Improving energy efficiency across a let property portfolio
The announcement by the Government that it has scrapped proposals for a minimum EPC rating of C for rental properties in England and Wales has offered a respite for many rural estates given hitting this target can be difficult and expensive.
However, the proposal to raise minimum ratings in 2025 remains on the table in Scotland.
Many landlords are also still keen to continue making improvements for the benefit of their tenants, who may be worried about high energy bills, and because it feels like the right thing to do.
Strutt & Parker’s Tom O’Leary who helps manage rural estates in the north west of England deals with a residential portfolio of around 200 homes, most of them in rural villages and on surrounding farms.
“There are different types of construction, although lots are sandstone, a significant proportion of them are listed and the majority are in Conservation Areas, with some on the gas grid and others not. This makes it particularly challenging in terms of raising energy standards.’
Options for improving energy efficiency are reviewed when properties become vacant or require refurbishment.
Historically, these have been based on recommendations from draft EPCs produced by a reputable assessor to guide their decision-making on refurbishments.
However, the team is increasingly forming a view of what is best for the long-term future of the property supported by input from an in-house building surveyor.
Installing LED lightbulbs, secondary glazing, extra loft insulation and draughtproofing tend to be the easiest wins, although such measures are not enough to significantly improve an EPC score.
An ongoing frustration has been shortcomings in the current EPC methodology which mean the assessment does not recognise the value of some energy performance improvements.
‘In one recently refurbished property, we installed significant amounts of insulation, over and above the recommendations of the draft EPC, a log burner and an electric heating system but the EPC assessment failed to reflect that electricity is now seen as a more environmentally friendly option and the property did not receive a C grade,’ explains Tom.
‘We are therefore making decisions based on what we feel is best for the property and its occupiers, rather than targeting the previously proposed EPC grades.’

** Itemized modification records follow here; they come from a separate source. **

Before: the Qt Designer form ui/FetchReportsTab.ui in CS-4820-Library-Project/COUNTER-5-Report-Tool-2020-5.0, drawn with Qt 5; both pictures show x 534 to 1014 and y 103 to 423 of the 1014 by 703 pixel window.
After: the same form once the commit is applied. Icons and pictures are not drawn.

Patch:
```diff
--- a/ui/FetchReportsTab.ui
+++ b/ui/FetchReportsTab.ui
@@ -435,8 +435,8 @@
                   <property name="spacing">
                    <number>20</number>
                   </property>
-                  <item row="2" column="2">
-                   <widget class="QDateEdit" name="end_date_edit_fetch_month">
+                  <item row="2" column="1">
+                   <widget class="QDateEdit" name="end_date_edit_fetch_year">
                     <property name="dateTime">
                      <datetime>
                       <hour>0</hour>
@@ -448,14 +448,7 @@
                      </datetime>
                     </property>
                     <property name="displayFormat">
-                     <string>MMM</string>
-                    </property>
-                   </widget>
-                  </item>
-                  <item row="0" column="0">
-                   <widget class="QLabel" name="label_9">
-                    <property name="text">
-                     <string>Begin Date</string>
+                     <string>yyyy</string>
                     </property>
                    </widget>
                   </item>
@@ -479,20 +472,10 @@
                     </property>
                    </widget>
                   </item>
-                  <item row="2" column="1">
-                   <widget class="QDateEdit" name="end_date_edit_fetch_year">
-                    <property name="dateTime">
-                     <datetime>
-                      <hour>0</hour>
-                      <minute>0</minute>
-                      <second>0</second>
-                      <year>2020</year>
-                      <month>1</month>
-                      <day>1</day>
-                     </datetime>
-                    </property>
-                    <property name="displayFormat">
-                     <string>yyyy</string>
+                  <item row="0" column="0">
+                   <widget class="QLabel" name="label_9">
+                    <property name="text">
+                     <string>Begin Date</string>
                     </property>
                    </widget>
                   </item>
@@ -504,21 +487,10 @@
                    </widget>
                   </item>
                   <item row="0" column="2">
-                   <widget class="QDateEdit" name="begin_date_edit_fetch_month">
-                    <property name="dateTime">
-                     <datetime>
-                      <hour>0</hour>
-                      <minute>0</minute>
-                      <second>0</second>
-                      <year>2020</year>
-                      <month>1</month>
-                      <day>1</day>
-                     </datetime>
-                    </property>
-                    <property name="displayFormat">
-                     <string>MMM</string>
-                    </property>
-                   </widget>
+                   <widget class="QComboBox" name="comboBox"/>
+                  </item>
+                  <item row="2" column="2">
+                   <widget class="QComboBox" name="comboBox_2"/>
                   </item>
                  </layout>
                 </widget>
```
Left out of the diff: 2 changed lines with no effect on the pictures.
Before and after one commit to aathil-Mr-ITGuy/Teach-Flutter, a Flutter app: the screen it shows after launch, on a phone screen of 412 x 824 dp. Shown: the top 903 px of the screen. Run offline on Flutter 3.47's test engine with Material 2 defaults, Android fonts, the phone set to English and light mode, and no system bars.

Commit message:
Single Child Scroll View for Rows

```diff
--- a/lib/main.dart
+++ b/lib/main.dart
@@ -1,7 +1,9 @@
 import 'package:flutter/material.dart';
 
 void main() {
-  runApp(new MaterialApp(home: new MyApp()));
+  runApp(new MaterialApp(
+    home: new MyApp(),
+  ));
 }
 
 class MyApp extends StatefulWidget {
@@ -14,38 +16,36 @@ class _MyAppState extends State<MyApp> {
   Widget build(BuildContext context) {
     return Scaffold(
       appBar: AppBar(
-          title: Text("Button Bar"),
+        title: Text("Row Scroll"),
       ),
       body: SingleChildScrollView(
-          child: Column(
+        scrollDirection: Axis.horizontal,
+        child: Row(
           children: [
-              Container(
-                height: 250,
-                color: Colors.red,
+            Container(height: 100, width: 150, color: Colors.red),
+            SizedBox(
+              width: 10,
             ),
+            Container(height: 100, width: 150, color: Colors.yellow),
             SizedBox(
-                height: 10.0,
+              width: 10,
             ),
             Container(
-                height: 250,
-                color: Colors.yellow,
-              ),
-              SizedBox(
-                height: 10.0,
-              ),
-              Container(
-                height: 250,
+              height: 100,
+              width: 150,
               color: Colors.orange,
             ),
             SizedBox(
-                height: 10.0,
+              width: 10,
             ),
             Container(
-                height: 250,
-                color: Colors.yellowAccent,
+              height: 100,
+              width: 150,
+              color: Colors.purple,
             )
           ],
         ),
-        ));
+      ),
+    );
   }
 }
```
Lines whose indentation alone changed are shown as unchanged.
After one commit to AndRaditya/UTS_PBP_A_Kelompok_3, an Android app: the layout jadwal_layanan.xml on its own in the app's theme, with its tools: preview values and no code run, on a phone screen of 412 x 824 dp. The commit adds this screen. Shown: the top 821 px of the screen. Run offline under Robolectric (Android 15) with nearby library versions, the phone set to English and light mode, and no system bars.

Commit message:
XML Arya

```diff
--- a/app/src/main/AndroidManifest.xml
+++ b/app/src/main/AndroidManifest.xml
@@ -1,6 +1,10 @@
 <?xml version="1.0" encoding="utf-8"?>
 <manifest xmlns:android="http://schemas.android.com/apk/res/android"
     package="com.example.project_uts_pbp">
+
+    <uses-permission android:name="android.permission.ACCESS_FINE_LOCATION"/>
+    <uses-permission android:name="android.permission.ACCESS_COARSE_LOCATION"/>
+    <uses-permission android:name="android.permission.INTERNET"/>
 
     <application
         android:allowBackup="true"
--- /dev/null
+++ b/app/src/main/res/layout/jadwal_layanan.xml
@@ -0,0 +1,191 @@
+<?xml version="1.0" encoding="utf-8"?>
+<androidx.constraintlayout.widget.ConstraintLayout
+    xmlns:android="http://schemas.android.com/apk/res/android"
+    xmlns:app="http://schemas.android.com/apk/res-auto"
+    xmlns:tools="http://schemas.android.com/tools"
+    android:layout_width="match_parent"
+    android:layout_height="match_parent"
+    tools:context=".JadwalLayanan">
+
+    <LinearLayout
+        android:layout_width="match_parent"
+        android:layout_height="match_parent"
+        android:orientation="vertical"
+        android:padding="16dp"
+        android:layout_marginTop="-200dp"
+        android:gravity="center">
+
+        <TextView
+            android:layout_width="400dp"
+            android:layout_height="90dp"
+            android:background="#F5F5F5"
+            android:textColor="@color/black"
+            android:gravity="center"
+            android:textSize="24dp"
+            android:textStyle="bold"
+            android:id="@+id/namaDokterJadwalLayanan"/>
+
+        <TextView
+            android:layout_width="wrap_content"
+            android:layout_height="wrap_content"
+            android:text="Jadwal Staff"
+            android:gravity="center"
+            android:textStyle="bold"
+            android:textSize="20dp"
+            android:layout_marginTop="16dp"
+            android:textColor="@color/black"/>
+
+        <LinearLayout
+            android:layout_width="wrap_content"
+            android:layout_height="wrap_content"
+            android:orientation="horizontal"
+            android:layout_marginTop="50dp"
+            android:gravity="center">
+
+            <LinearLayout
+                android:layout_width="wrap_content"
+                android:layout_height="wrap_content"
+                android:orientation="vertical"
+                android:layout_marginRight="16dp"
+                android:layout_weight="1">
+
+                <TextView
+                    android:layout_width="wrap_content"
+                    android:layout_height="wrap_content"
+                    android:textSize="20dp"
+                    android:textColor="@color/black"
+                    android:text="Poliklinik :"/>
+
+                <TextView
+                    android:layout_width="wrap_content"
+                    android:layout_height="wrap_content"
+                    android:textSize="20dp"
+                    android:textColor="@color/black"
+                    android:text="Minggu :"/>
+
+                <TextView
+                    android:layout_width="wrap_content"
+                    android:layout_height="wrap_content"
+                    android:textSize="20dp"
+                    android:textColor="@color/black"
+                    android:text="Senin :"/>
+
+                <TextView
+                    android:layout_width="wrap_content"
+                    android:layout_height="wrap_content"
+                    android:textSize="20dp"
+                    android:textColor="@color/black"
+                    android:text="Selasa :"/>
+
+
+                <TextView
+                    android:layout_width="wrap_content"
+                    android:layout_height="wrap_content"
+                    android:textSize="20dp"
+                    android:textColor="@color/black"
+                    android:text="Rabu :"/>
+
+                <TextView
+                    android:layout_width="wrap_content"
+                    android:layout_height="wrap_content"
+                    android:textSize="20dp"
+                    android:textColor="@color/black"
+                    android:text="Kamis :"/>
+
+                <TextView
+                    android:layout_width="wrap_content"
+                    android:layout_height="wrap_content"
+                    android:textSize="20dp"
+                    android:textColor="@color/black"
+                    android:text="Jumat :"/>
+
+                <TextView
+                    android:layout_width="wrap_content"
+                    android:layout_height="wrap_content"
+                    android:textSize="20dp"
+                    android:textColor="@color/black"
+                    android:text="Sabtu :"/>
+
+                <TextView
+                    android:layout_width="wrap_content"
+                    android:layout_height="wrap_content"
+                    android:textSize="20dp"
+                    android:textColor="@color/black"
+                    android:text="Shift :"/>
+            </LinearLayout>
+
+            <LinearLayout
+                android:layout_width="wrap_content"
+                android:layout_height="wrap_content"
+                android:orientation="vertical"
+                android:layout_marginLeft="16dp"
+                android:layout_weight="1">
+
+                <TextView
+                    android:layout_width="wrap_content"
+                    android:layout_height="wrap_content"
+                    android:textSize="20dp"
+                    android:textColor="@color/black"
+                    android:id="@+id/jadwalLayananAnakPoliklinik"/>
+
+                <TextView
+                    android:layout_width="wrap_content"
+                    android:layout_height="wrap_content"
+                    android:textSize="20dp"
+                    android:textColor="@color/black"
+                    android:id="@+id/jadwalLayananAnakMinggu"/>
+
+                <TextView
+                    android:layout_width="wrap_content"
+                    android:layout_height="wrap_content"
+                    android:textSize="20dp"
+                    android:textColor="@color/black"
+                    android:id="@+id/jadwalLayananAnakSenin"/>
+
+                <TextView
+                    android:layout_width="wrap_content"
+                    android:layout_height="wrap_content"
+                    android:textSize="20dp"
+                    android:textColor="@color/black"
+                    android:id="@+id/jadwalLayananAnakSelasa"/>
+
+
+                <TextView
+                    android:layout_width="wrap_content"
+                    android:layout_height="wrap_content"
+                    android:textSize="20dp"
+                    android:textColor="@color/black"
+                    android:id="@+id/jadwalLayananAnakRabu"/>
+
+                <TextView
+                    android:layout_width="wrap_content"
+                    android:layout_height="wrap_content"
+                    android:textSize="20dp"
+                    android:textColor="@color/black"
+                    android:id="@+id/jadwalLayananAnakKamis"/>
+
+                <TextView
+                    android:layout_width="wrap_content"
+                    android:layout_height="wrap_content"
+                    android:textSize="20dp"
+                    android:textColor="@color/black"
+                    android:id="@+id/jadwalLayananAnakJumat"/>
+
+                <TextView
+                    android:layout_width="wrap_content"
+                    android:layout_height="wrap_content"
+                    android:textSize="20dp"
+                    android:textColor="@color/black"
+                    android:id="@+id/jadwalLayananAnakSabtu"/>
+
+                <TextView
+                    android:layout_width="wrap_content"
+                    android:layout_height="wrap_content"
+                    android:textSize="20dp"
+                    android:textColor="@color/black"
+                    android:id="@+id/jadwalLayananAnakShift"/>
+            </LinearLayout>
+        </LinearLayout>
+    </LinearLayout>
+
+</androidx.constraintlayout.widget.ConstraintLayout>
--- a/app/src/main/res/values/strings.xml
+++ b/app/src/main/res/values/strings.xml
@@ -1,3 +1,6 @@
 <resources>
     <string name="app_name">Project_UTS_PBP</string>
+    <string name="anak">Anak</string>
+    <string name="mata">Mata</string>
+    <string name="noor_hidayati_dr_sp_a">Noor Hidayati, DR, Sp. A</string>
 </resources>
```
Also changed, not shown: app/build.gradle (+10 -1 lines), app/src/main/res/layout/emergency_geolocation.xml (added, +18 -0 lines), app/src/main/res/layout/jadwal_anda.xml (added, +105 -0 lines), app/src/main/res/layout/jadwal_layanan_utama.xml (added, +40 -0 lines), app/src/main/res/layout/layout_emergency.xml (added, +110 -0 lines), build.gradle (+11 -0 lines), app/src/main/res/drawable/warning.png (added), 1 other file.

The Government has indicated that it is looking at updating the methodology used to calculate EPC ratings.
The Climate Change Committee (CCC) has repeatedly pointed out the metrics currently used are not well suited to this task. In their current form they can incentivise poor outcomes because they relate to the cost of the energy, rather than the actual energy efficiency of the building.
In 2022, there was an update to reflect the lower carbon emissions associated with the production of electricity. However, it is widely agreed that further reforms to the EPC metrics are still required to produce more sensible outcomes.
In the meantime, Tom suggests estates need to look at their properties on a case-by-case basis and make decisions holistically, considering the energy efficiency of the property, the occupier’s energy bills, and how to manage moisture and air circulation.
‘For example, we are trying to balance keeping people warm and reducing energy bills, with keeping air moving. We’ve started installing positive input ventilation which moves dry air into the house and makes a big difference in terms of property management. This is especially important if occupiers are facing difficult decisions around heating their homes in the winter.’
The key to running a successful residential property portfolio is an organised and planned approach, a sensible attitude to ongoing investment and attention to detail around compliance. If you would like to discuss this further contact Tom O’Leary.
This article first appeared in the latest issue of Land Business magazine. Download the Autumn/Winter 2023 edition of Land Business magazine.